* [Problem requirements] In the entries below, find each line where the word "CardDetail" appears and give only the total count of such lines.

* [Raw data]
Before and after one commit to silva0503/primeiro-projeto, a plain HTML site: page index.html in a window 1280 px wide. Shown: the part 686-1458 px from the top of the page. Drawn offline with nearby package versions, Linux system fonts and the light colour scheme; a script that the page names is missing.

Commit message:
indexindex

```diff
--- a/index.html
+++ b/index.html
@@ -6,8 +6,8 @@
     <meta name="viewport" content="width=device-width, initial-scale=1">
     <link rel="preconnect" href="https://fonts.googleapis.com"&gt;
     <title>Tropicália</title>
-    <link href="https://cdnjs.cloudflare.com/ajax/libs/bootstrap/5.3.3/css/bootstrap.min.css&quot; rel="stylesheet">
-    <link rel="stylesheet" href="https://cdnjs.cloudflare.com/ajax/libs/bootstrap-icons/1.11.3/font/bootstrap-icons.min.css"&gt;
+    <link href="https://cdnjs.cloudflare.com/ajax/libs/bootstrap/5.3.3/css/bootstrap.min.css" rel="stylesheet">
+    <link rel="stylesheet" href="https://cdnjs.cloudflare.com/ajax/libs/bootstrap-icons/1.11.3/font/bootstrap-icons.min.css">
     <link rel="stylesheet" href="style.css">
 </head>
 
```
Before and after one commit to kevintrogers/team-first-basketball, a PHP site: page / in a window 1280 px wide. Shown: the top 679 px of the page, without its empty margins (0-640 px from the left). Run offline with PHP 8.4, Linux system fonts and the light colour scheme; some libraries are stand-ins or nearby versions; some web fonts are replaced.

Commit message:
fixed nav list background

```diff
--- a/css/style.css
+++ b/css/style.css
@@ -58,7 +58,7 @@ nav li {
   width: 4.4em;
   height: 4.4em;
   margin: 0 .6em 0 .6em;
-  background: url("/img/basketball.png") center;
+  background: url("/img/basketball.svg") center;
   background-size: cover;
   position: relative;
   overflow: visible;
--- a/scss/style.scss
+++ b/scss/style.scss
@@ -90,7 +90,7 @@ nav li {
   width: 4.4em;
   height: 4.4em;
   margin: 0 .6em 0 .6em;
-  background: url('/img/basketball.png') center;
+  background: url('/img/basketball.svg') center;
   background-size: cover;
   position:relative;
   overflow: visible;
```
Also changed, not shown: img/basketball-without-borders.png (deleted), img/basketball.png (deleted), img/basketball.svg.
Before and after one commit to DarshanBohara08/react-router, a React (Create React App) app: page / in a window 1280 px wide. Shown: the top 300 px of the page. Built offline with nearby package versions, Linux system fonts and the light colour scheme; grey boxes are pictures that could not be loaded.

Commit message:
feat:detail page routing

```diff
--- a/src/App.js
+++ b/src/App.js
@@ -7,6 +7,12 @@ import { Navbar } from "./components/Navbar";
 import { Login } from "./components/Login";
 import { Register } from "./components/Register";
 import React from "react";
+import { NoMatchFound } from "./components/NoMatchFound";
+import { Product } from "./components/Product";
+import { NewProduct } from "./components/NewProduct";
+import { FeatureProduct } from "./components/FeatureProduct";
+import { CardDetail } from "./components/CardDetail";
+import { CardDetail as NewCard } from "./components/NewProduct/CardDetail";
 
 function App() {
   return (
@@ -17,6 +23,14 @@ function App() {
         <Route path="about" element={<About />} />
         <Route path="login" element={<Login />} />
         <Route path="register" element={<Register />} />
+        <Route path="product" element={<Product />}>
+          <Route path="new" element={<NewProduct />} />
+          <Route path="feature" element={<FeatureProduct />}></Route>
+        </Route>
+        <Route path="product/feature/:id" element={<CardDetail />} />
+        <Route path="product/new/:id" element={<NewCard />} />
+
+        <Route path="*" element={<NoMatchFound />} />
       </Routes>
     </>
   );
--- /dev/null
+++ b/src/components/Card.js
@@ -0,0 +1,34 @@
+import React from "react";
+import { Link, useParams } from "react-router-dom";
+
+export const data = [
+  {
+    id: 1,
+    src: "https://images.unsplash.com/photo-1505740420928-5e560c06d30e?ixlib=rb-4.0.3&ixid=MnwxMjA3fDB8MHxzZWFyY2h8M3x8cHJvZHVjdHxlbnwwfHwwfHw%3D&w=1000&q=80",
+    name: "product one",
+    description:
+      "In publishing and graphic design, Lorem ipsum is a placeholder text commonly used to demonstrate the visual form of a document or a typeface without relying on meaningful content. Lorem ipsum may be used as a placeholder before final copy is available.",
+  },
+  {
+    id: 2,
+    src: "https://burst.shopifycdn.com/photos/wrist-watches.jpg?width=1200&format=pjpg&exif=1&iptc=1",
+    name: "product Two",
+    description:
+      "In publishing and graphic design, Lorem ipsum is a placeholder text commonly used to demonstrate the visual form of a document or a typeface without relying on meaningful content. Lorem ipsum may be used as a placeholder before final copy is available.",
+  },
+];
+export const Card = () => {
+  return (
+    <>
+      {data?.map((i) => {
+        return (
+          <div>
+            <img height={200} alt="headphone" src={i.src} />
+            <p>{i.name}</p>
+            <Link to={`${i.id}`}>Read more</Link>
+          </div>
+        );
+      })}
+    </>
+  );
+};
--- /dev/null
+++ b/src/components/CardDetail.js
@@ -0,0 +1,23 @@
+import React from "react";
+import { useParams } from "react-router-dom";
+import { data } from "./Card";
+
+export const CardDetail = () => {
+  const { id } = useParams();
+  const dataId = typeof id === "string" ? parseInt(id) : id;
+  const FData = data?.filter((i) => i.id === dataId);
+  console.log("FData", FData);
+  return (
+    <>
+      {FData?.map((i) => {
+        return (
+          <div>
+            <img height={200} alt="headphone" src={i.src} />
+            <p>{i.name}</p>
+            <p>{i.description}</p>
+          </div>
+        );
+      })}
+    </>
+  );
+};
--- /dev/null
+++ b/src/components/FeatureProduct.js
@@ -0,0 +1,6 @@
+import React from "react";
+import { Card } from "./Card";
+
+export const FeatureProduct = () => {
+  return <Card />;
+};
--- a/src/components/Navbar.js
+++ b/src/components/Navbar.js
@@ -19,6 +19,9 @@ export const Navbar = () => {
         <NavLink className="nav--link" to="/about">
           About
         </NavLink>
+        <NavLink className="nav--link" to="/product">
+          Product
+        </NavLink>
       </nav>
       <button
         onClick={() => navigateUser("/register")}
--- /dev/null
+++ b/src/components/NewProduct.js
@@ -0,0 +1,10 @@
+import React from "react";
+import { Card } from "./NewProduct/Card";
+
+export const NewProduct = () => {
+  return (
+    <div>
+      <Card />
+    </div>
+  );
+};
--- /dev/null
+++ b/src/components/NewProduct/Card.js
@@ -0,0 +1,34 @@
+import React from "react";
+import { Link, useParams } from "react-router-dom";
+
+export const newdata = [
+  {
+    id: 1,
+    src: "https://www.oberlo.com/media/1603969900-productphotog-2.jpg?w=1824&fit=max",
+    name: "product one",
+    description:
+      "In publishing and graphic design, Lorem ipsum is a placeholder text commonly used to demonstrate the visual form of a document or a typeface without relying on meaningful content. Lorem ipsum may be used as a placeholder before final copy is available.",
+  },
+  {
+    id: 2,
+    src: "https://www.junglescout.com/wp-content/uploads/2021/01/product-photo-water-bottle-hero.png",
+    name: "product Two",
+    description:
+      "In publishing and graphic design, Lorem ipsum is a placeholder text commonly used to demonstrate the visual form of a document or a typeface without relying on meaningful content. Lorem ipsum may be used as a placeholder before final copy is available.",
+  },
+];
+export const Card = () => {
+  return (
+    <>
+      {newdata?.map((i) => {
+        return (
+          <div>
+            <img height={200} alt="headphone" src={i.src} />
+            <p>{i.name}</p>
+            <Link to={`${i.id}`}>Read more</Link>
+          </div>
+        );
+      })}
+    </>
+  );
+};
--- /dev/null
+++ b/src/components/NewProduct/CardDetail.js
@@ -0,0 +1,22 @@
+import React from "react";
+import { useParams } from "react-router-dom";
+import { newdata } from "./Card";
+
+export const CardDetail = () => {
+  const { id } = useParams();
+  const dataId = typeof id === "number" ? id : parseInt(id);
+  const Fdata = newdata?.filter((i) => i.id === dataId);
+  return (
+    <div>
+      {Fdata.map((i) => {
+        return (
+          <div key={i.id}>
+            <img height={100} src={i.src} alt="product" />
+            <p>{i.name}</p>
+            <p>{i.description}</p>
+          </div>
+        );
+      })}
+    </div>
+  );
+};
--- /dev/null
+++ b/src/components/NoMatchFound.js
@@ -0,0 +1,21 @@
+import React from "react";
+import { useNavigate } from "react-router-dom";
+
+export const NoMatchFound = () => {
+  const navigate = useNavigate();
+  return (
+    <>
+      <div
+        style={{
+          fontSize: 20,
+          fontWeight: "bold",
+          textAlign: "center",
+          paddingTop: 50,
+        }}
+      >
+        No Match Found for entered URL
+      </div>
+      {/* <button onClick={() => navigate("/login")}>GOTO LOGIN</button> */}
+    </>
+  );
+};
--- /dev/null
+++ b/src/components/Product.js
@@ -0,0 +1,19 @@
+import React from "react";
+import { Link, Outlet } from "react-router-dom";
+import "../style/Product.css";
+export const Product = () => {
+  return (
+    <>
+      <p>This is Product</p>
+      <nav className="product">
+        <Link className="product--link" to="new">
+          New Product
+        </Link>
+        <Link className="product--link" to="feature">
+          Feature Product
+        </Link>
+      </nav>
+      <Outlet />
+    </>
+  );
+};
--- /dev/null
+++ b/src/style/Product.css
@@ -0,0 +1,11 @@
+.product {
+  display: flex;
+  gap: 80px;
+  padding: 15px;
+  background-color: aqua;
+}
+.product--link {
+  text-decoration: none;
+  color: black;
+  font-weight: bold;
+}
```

* [Answer section] 7